In the house are the first editions of London's works--more than 50 books, innumerable short stories and essays--and an assortment of letters, documents and clippings tracing his development as a writer and the struggles' to stay afloat financially. Though his writings brought as much as $50,000 annually in his peak years, he was always in debt and under enormous financial pressure since he was generous to a fault with friends, spent hugely on ranch projects, and supported his mother's and his former wife's households.
A collection of rejection notices, including London's first from the Saturday Evening Post in 1901, are on display. The note from the Post turned him down because of the magazine's policy to exclude the tragic from it pages. There is a display of mementoes and reports from London's stint as a war correspondent in Korea during the Russo-Japanese War and in Mexico with the Vera Cruz Expedition in 1914. Here also-is his well-worn Kodak camera and many of the photos he took using it. His study from the cottage is fully replicated in the museum with the low-tech writer's tools of the day--Dictaphones, diminutive typewriter, gramophone, world globe anti a pine roll-top desk. On the walls are enlarged prints of the original illustrations for some of his books, including "The Call of the Wild," "The Sea Wolf," "White Fang," and "Burning Daylight."
Religiously producing a minimum of 1,000 words each day, London often stayed at his typewriter for 19 hours with few breaks, getting along on five hours sleep a night.
If the House of Happy Walls preserves, the life force of London, the massive skeleton of Wolf House half a mile away, stands as a monument to shattered dreams. The ultimate writer's castle, the house was built of lava stone, unpeeled redwood logs and Spanish tile.
"My house will be standing, act of God permitting, for a thousand years," London wrote.
It had 26 rooms, an interior courtyard with a reflection pool, a fireproof vault for manuscripts and a space designated as a sleeping tower for the author.
Shortly before they were to move in, the house was destroyed by fire.
London spoke only twice as he watched the building burn: "I would rather be the man whose house was burned than the one who burned it." Then, "Tomorrow we will rebuild." But he never did.
Today the ruins of Wolf House stand, smoke-blackened with towering chimneys jutting into the sky and heavy stone walls braced with steel.
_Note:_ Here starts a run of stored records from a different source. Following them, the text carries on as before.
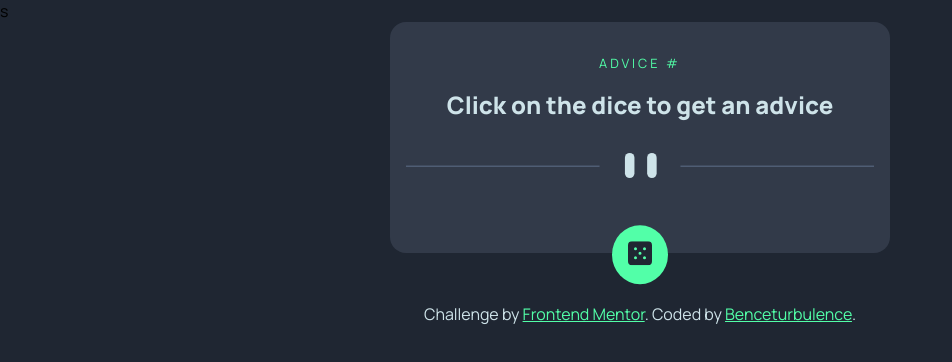
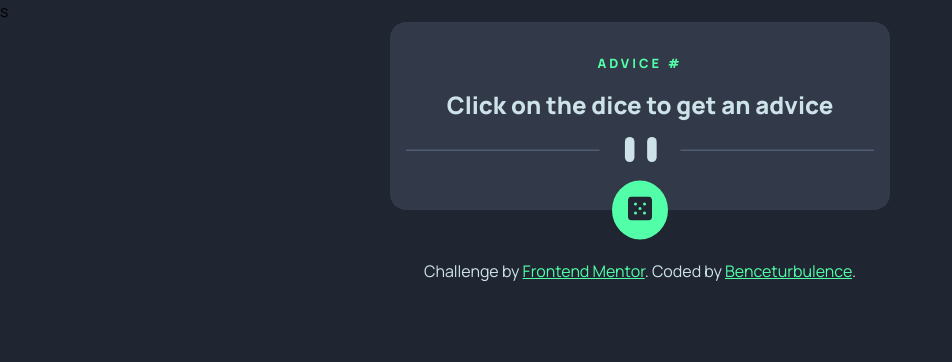
Before and after one commit to benceturbulence/FrontendMentor-advice-generator-app-main, a plain HTML site: page index.html in a window 1280 px wide. Shown: the whole page, without its empty margins (0-952 px from the left). Drawn offline with Linux system fonts and the light colour scheme.

Commit message:
correction

```diff
--- a/index.css
+++ b/index.css
@@ -32,7 +32,7 @@ img {
     text-align: center;
 }
 
-header {
+h1 {
     text-transform: uppercase;
     color: var(--neon-green);
     padding-top: 1rem;
@@ -55,7 +55,8 @@ header {
 .divider {
     width: 100%;
     padding: 0;
-    margin-top: 2rem;
+    margin-top: 1rem;
+    margin-bottom: 2rem;
 }
 
 #adviceBtn {
@@ -63,8 +64,10 @@ header {
     border-radius: 50%;
     border: none;
     background-color: var(--neon-green);
-    transform: translateY(80%);
-    margin: 0 auto;
+    position: absolute;
+    bottom: 0;
+    left: 50%;
+    transform: translate(-50%, 50%);
 }
 
 .attribution {
--- a/index.html
+++ b/index.html
@@ -14,21 +14,22 @@
 <body>
   <main class = "card">
       <div class="container">
-        <header id = "adviceNumEl">Advice #
-        </header>
+        <h1 id = "adviceNumEl">Advice #
+        </h1>
 
         <div class = "advice" id = "adviceEl">
           Click on the dice to get an advice        </div>
 
         <img class = "divider" src = "images/pattern-divider-mobile.svg">
-        <button id = "adviceBtn"><svg class = "dice" width="24" height="24" xmlns="http://www.w3.org/2000/svg"><path d="M20 0H4a4.005 4.005 0 0 0-4 4v16a4.005 4.005 0 0 0 4 4h16a4.005 4.005 0 0 0 4-4V4a4.005 4.005 0 0 0-4-4ZM7.5 18a1.5 1.5 0 1 1 0-3 1.5 1.5 0 0 1 0 3Zm0-9a1.5 1.5 0 1 1 0-3 1.5 1.5 0 0 1 0 3Zm4.5 4.5a1.5 1.5 0 1 1 0-3 1.5 1.5 0 0 1 0 3Zm4.5 4.5a1.5 1.5 0 1 1 0-3 1.5 1.5 0 0 1 0 3Zm0-9a1.5 1.5 0 1 1 0-3 1.5 1.5 0 0 1 0 3Z" fill="#202733"/></svg></button>
+        <button id = "adviceBtn" aria aria-label="Click here to get an advice"><svg class = "dice" width="24" height="24" xmlns="http://www.w3.org/2000/svg"><path d="M20 0H4a4.005 4.005 0 0 0-4 4v16a4.005 4.005 0 0 0 4 4h16a4.005 4.005 0 0 0 4-4V4a4.005 4.005 0 0 0-4-4ZM7.5 18a1.5 1.5 0 1 1 0-3 1.5 1.5 0 0 1 0 3Zm0-9a1.5 1.5 0 1 1 0-3 1.5 1.5 0 0 1 0 3Zm4.5 4.5a1.5 1.5 0 1 1 0-3 1.5 1.5 0 0 1 0 3Zm4.5 4.5a1.5 1.5 0 1 1 0-3 1.5 1.5 0 0 1 0 3Zm0-9a1.5 1.5 0 1 1 0-3 1.5 1.5 0 0 1 0 3Z" fill="#202733"/></svg></button>
       </div>
   </main>
-
-  <div class="attribution">
-    Challenge by <a href="https://www.frontendmentor.io?ref=challenge" target="_blank">Frontend Mentor</a>.
-    Coded by <a href="https://github.com/benceturbulence/">Benceturbulence</a>.
-  </div>
+  <footer>
+    <div class="attribution">
+      Challenge by <a href="https://www.frontendmentor.io?ref=challenge" target="_blank">Frontend Mentor</a>.
+      Coded by <a href="https://github.com/benceturbulence/">Benceturbulence</a>.
+    </div>
+  </footer>
   <script src="index.js"></script>
 </body>
 </html>
```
Nearby is the fenced grave site where London's ashes, according to his wish, were buried beneath "a boulder from the ruins of the Big House." This tombstone, described by London's friend George Sterling, is "a great block of red lava long pitted by time and enriched by the moss of uncounted years."
RELATED ARTICLE: A plaque at Beauty Ranch reads:
Jack London Ranch
Jack London, noted writer, traveler and lecturer, occuiped these premises from 1905 to 1916. Born San Francisco, January 12, 1876 Died here November 22, 1916.
"The Valley of the Moon" One of his best known books is descriptive of this valley Tablet erected by the Historic Landmarks Committee
Native Sons of the Golden West June 1948
For more information, write Jack London State Historic Park, 2400 London Ranch Road, Glen Ellen, CA 95442, or call 1 (707) 938-5216.